That is a misrepresentation of the the UCL paper which claimed reasonably the 80% of coal needs to be left in the ground, 50% of gas and 33% of oil. That gives a very different picture.

Too often activists make this false claim, but #keepitinthe ground  is more important than truthfulness. It does not help over-stating things when the original warning was clear enough

 

 

and we need to stop our binge on single use plastic as soon as possible

Wonderful virtue signalling! The process of getting rid of single use plastic has been going on for years, starting with charging for plastic bags. It seems to be happening without eco-activists!!

The over- and wrong use of plastics is only one of the issues we face today.

 

…. or the future is very bleak for our grandchildren and their children.

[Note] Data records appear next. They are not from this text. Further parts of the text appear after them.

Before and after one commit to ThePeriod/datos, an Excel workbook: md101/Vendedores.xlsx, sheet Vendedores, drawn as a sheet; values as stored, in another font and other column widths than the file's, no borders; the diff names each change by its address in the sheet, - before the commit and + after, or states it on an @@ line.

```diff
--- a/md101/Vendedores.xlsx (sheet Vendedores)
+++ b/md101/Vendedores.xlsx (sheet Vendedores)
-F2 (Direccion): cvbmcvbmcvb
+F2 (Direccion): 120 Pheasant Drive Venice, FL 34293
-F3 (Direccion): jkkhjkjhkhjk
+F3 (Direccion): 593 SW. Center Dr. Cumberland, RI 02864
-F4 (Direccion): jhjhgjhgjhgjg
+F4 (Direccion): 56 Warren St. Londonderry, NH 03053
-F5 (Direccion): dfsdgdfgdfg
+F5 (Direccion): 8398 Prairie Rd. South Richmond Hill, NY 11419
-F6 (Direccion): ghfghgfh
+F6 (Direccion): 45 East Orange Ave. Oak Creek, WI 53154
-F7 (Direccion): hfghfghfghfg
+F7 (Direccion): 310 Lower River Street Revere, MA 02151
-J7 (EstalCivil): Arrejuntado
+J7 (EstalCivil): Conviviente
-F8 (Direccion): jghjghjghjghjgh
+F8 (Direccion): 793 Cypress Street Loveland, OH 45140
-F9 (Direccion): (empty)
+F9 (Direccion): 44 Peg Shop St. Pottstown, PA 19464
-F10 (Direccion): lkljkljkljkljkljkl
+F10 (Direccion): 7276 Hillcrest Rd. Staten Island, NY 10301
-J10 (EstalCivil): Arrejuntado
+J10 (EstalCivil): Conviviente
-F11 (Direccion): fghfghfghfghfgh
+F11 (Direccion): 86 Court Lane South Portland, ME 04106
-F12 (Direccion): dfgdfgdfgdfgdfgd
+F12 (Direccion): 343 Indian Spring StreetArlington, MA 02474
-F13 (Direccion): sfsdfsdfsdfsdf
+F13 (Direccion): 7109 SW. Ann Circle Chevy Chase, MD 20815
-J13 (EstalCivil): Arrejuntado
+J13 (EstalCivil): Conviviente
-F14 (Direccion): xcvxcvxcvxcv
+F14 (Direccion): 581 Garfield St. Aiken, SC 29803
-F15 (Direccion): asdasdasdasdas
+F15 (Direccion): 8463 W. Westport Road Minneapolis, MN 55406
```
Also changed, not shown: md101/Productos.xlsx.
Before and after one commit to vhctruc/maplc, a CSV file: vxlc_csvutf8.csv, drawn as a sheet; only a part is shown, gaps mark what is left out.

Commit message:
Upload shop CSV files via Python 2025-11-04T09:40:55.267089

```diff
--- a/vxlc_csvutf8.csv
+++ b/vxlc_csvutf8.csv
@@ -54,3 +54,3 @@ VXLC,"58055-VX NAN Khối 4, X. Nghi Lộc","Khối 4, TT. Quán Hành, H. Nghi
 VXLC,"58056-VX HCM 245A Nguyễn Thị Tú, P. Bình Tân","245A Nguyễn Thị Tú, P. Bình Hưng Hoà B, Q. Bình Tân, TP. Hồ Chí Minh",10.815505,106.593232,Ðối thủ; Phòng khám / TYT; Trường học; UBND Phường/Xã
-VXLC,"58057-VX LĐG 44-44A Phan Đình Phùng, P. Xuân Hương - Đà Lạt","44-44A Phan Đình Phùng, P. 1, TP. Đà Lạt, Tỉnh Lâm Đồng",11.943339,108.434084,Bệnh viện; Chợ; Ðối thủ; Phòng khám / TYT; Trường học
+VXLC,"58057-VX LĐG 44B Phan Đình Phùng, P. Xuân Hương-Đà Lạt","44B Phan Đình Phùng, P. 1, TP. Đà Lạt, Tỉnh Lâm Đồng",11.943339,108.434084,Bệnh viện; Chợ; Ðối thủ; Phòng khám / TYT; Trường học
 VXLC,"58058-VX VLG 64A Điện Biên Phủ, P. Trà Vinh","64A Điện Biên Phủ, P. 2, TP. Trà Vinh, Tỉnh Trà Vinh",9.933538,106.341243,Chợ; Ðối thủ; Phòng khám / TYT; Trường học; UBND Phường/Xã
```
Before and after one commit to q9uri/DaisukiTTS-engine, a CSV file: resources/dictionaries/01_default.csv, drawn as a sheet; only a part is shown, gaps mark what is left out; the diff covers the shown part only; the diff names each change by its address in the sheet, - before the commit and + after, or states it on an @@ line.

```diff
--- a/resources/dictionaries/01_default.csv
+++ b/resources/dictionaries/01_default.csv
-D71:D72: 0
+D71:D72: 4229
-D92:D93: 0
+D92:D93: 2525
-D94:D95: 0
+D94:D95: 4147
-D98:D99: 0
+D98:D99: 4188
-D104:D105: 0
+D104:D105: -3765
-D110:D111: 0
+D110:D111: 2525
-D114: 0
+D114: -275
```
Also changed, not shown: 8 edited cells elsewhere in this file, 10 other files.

sometimes I think Green Christians have taken over from the men in sandwich boards proclaiming “The end of the world is nigh”

This article is like an incredibly bad and confused sermon from a weak theology student!!! as one person commented

“Just read the article. It is an unstructured rant.”

 

Why was it published in Faith and Justice Newsletter and Independent Catholic News? Surely it is counter=productive/

To deal with the seriousness of all environmental issues we need a much more informed and rational level of discourse – and take heed of St Augustine

Augsutine

and realise  that many  will only respond to a nudge to help them change one thing rather than an apocalyptic rant. When they find the flaws they’ll reject the lot.

This kind of apocalyptic scaremongering is both childish and counter-productive

Sadly it is the common ground of far too many Christian environmentalists at present. This applies to all denominations whether Roman Catholics, Anglicans or non-conformists. Anglicans in Lancashire are similarly ill-informed and apocalyptic

To end with some humour

https://babylonbee.com/news/pope-apologizes-for-catholic-churchs-carbon-emissions-from-burning-heretics-at-stake/

 

In the newly released parish resource film Global Healing Bishop John Arnold is asking us to take practical action in many different ways including nagging our politicians.

See: www.ourcommonhome.co.uk/practical-response [12min 40sec]

and www.ourcommonhome.co.uk/